#### Data to process:
-=-=-=-=-
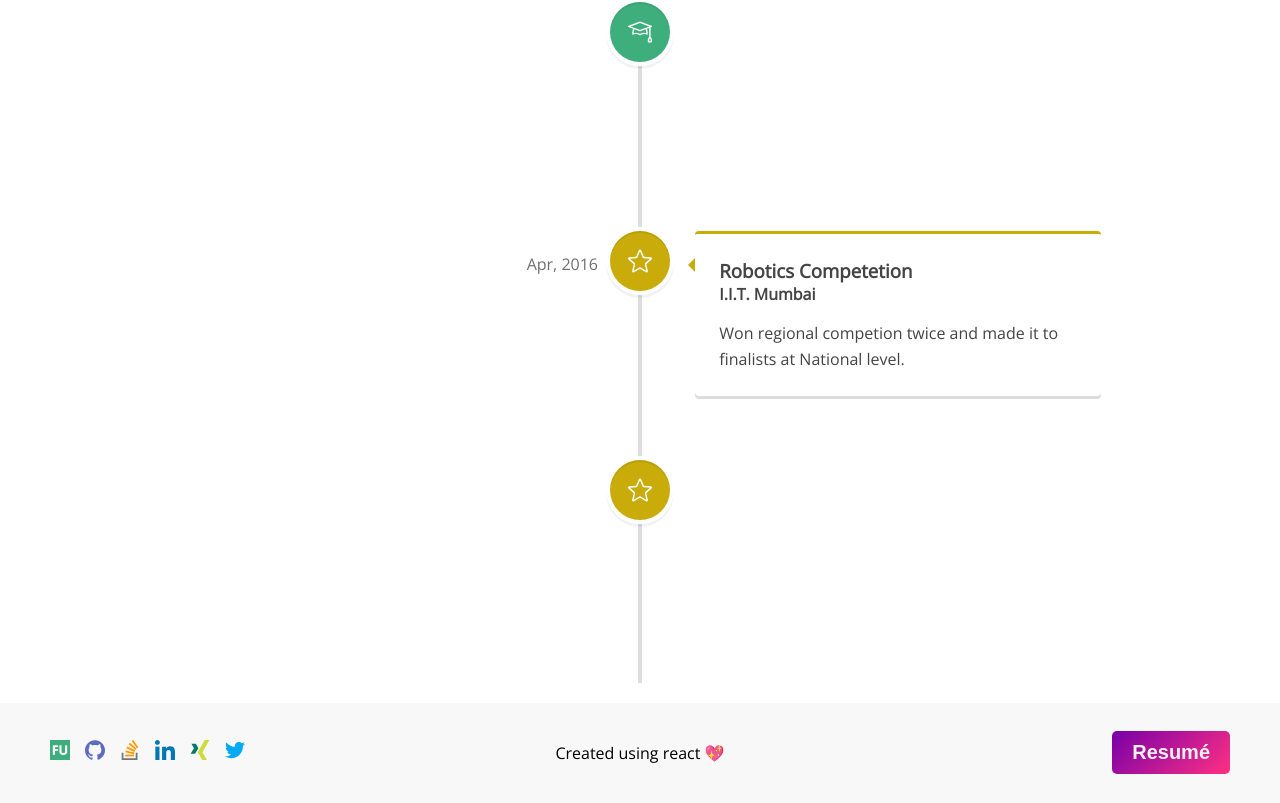
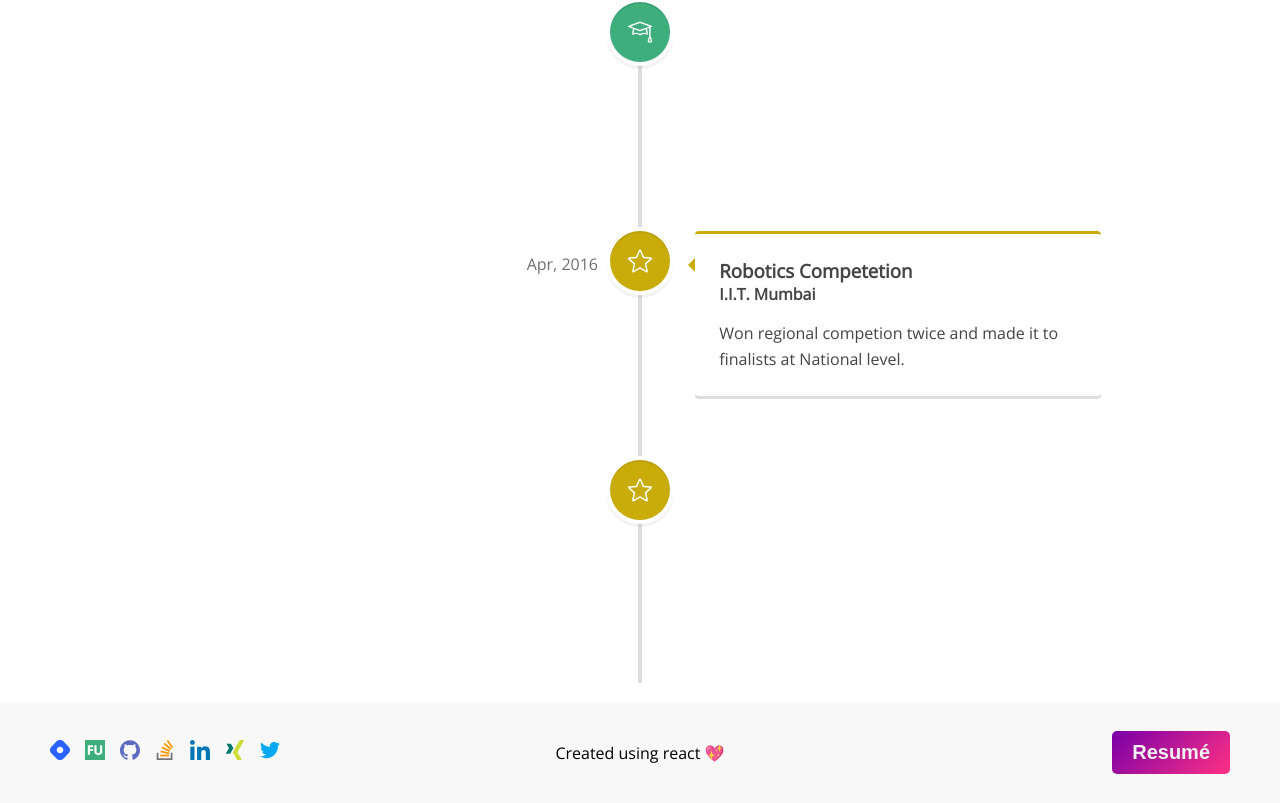
Before and after one commit to indrajitbnikam/indrajeet-me, a React (Create React App) app: page /journey in a window 1280 px wide. Shown: the part 1881-2684 px from the top of the page. Built offline with nearby package versions, Linux system fonts and the light colour scheme.

Commit message:
fix: add hashnode profile link to footer

```diff
--- a/src/components/footer/footer.component.tsx
+++ b/src/components/footer/footer.component.tsx
@@ -1,5 +1,6 @@
 import './footer.scss';
 import fullyUnderstood from '../../assets/fu-icon.png';
+import { ReactComponent as HashnodeLogo } from '../../assets/hashnode.svg';
 import { ReactComponent as LinkedinLogo } from '../../assets/linkedin.svg';
 import { ReactComponent as XingLogo } from '../../assets/xing.svg';
 import { ReactComponent as GithubLogo } from '../../assets/github.svg';
@@ -15,6 +16,9 @@ const Footer = () => {
   <div className='footer-container'>
     <div className='footer-social-media'>
       <div className='footer-links'>
+        <span onClick={() => openLink('https://hashnode.com/@indrajitbnikam')}>
+          <HashnodeLogo className='icon' />
+        </span>
         <span onClick={() => openLink('https://fullyunderstood.com/author/indrajitbnikam/')}>
           <img src={fullyUnderstood} alt='Fullyunderstood logo' className='icon'/>
         </span>
```
Also changed, not shown: src/assets/hashnode.svg (added).
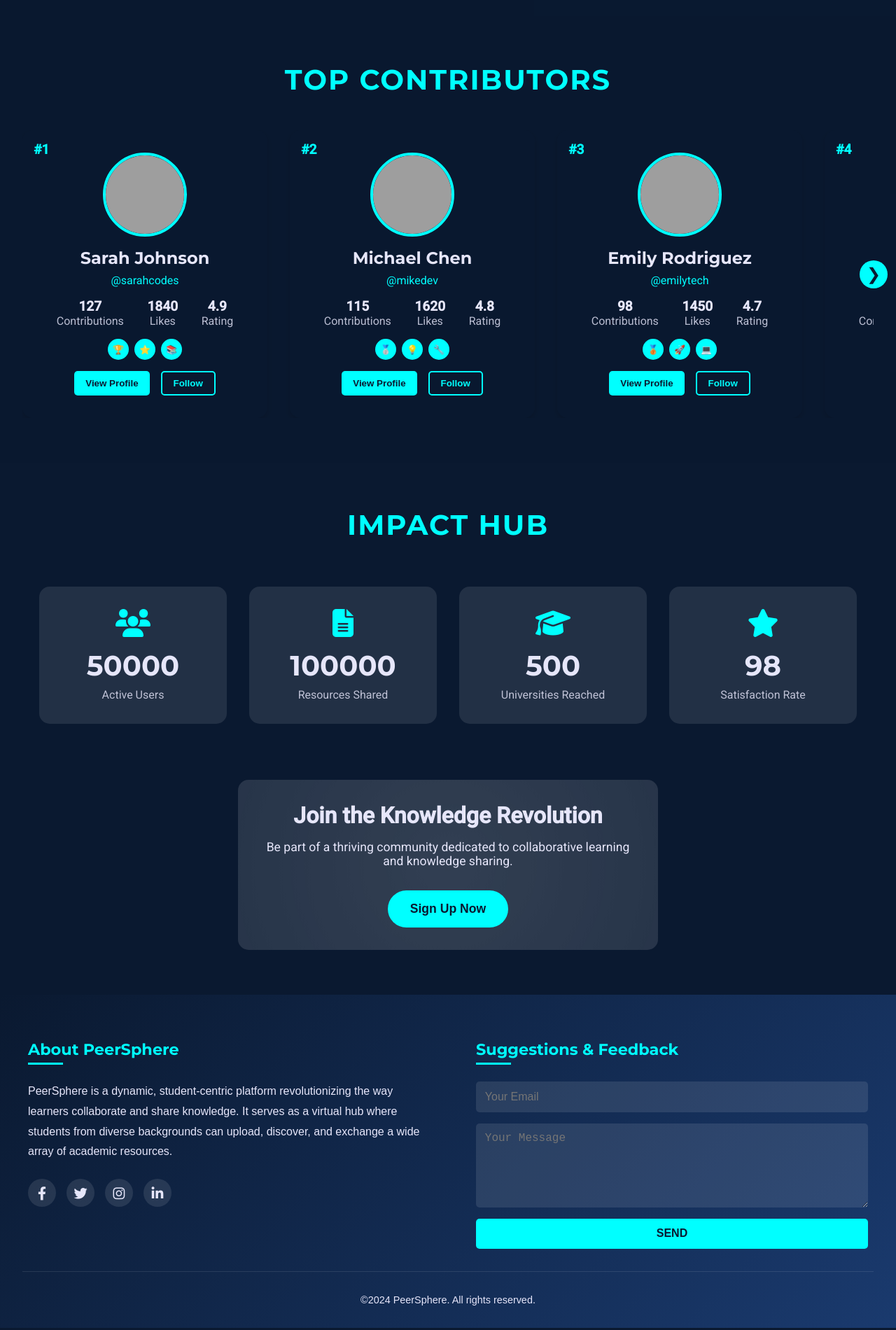
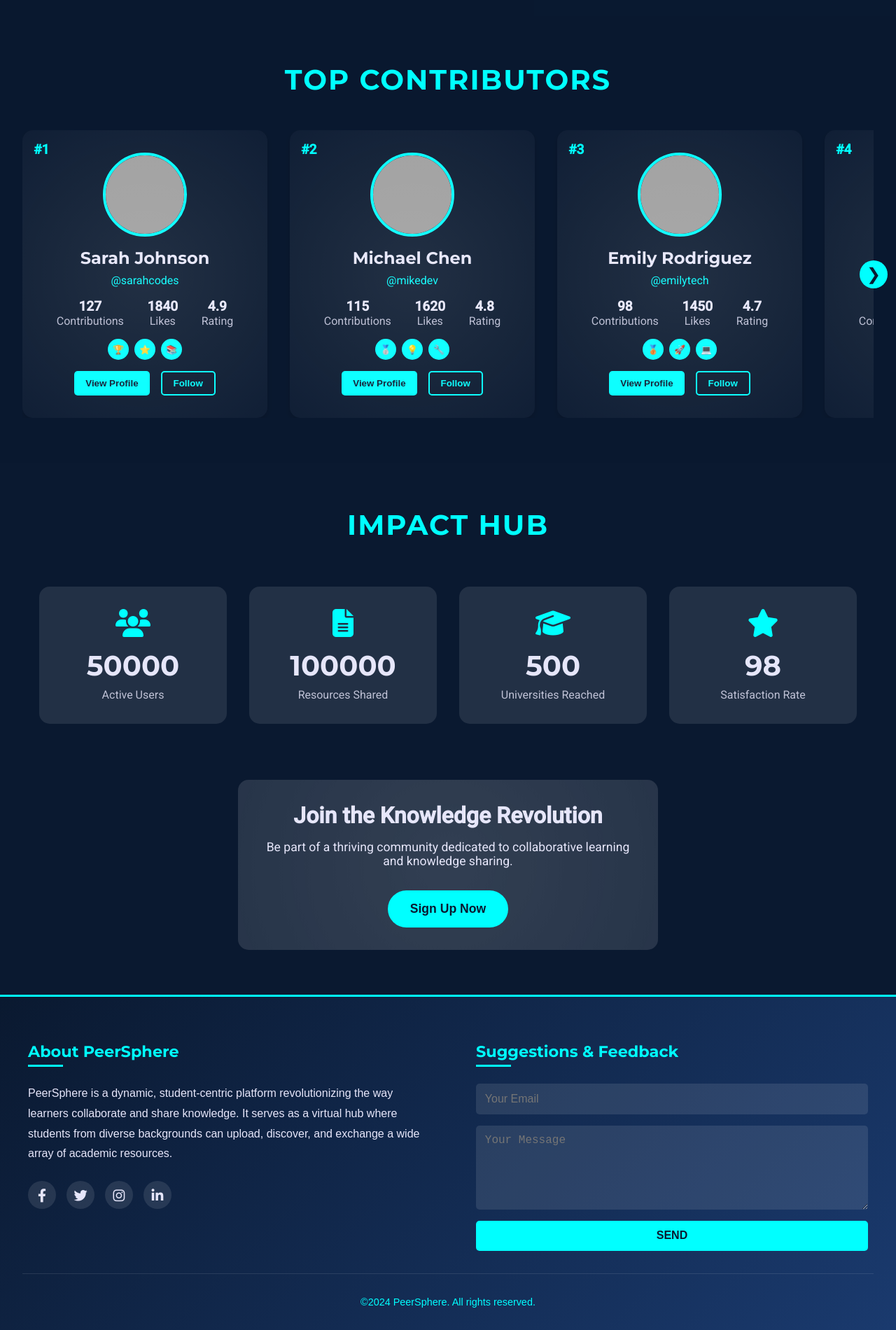
Before and after one commit to hexakaleem/PeerSphere, a plain HTML site: page frontend/index.html in a window 1280 px wide. Shown: the part 2518-4418 px from the top of the page at 70% size. Drawn offline with nearby package versions, Linux system fonts and the light colour scheme; grey boxes are pictures that could not be loaded; animation ran at ten frames a second.

Commit message:
fix some issues in homepage

```diff
--- a/frontend/styling/footer.css
+++ b/frontend/styling/footer.css
@@ -5,11 +5,13 @@
     position: relative;
     overflow: hidden;
     font-family: 'Arial', sans-serif;
+    border-top: 3px solid var(--accent-dark);
 }
 
 .light-mode .site-footer {
     background: linear-gradient(135deg, var(--bg-light) 0%, #e6f2ff 100%);
     color: var(--text-light);
+    border-top: 3px solid var(--accent-light);
 }
 
 .footer-content {
@@ -178,6 +180,14 @@
     border-top-color: rgba(0, 0, 0, 0.1);
 }
 
+.footer-bottom p {
+    color: var(--accent-dark);
+}
+
+.light-mode .footer-bottom p {
+    color: var(--accent-light);
+}
+
 .feedback-message {
     position: fixed;
     top: 20px;
@@ -216,6 +226,6 @@
 @media screen and (max-width: 768px) {
     .footer-content {
         flex-direction: column;
-        gap: 0;
+        gap: 1rem;
     }
 }
--- a/frontend/styling/top-contributors.css
+++ b/frontend/styling/top-contributors.css
@@ -43,6 +43,22 @@
 .light-mode .contributor-card {
     background-color: rgba(255, 255, 255, 0.4);
     box-shadow: 0 4px 6px rgba(0, 0, 0, 0.05);
+}
+
+.contributor-card::before {
+    content: '';
+    position: absolute;
+    top: -50%;
+    left: -50%;
+    width: 200%;
+    height: 200%;
+    background: radial-gradient(circle, rgba(255,255,255,0.1) 0%, rgba(255,255,255,0) 70%);
+    transform: rotate(45deg);
+    transition: transform 0.5s ease;
+}
+
+.contributor-card:hover::before {
+    transform: rotate(45deg) translate(50%, 50%);
 }
 
 .contributor-card:hover {
```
-=-=-=-=-
The records above are to be retyped exactly, with every picture left out.

#### Task solution:
Before and after one commit to indrajitbnikam/indrajeet-me, a React (Create React App) app: page /journey in a window 1280 px wide. Shown: the part 1881-2684 px from the top of the page. Built offline with nearby package versions, Linux system fonts and the light colour scheme.

Commit message:
fix: add hashnode profile link to footer

```diff
--- a/src/components/footer/footer.component.tsx
+++ b/src/components/footer/footer.component.tsx
@@ -1,5 +1,6 @@
 import './footer.scss';
 import fullyUnderstood from '../../assets/fu-icon.png';
+import { ReactComponent as HashnodeLogo } from '../../assets/hashnode.svg';
 import { ReactComponent as LinkedinLogo } from '../../assets/linkedin.svg';
 import { ReactComponent as XingLogo } from '../../assets/xing.svg';
 import { ReactComponent as GithubLogo } from '../../assets/github.svg';
@@ -15,6 +16,9 @@ const Footer = () => {
   <div className='footer-container'>
     <div className='footer-social-media'>
       <div className='footer-links'>
+        <span onClick={() => openLink('https://hashnode.com/@indrajitbnikam')}>
+          <HashnodeLogo className='icon' />
+        </span>
         <span onClick={() => openLink('https://fullyunderstood.com/author/indrajitbnikam/')}>
           <img src={fullyUnderstood} alt='Fullyunderstood logo' className='icon'/>
         </span>
```
Also changed, not shown: src/assets/hashnode.svg (added).
Before and after one commit to hexakaleem/PeerSphere, a plain HTML site: page frontend/index.html in a window 1280 px wide. Shown: the part 2518-4418 px from the top of the page at 70% size. Drawn offline with nearby package versions, Linux system fonts and the light colour scheme; grey boxes are pictures that could not be loaded; animation ran at ten frames a second.

Commit message:
fix some issues in homepage

```diff
--- a/frontend/styling/footer.css
+++ b/frontend/styling/footer.css
@@ -5,11 +5,13 @@
     position: relative;
     overflow: hidden;
     font-family: 'Arial', sans-serif;
+    border-top: 3px solid var(--accent-dark);
 }
 
 .light-mode .site-footer {
     background: linear-gradient(135deg, var(--bg-light) 0%, #e6f2ff 100%);
     color: var(--text-light);
+    border-top: 3px solid var(--accent-light);
 }
 
 .footer-content {
@@ -178,6 +180,14 @@
     border-top-color: rgba(0, 0, 0, 0.1);
 }
 
+.footer-bottom p {
+    color: var(--accent-dark);
+}
+
+.light-mode .footer-bottom p {
+    color: var(--accent-light);
+}
+
 .feedback-message {
     position: fixed;
     top: 20px;
@@ -216,6 +226,6 @@
 @media screen and (max-width: 768px) {
     .footer-content {
         flex-direction: column;
-        gap: 0;
+        gap: 1rem;
     }
 }
--- a/frontend/styling/top-contributors.css
+++ b/frontend/styling/top-contributors.css
@@ -43,6 +43,22 @@
 .light-mode .contributor-card {
     background-color: rgba(255, 255, 255, 0.4);
     box-shadow: 0 4px 6px rgba(0, 0, 0, 0.05);
+}
+
+.contributor-card::before {
+    content: '';
+    position: absolute;
+    top: -50%;
+    left: -50%;
+    width: 200%;
+    height: 200%;
+    background: radial-gradient(circle, rgba(255,255,255,0.1) 0%, rgba(255,255,255,0) 70%);
+    transform: rotate(45deg);
+    transition: transform 0.5s ease;
+}
+
+.contributor-card:hover::before {
+    transform: rotate(45deg) translate(50%, 50%);
 }
 
 .contributor-card:hover {
```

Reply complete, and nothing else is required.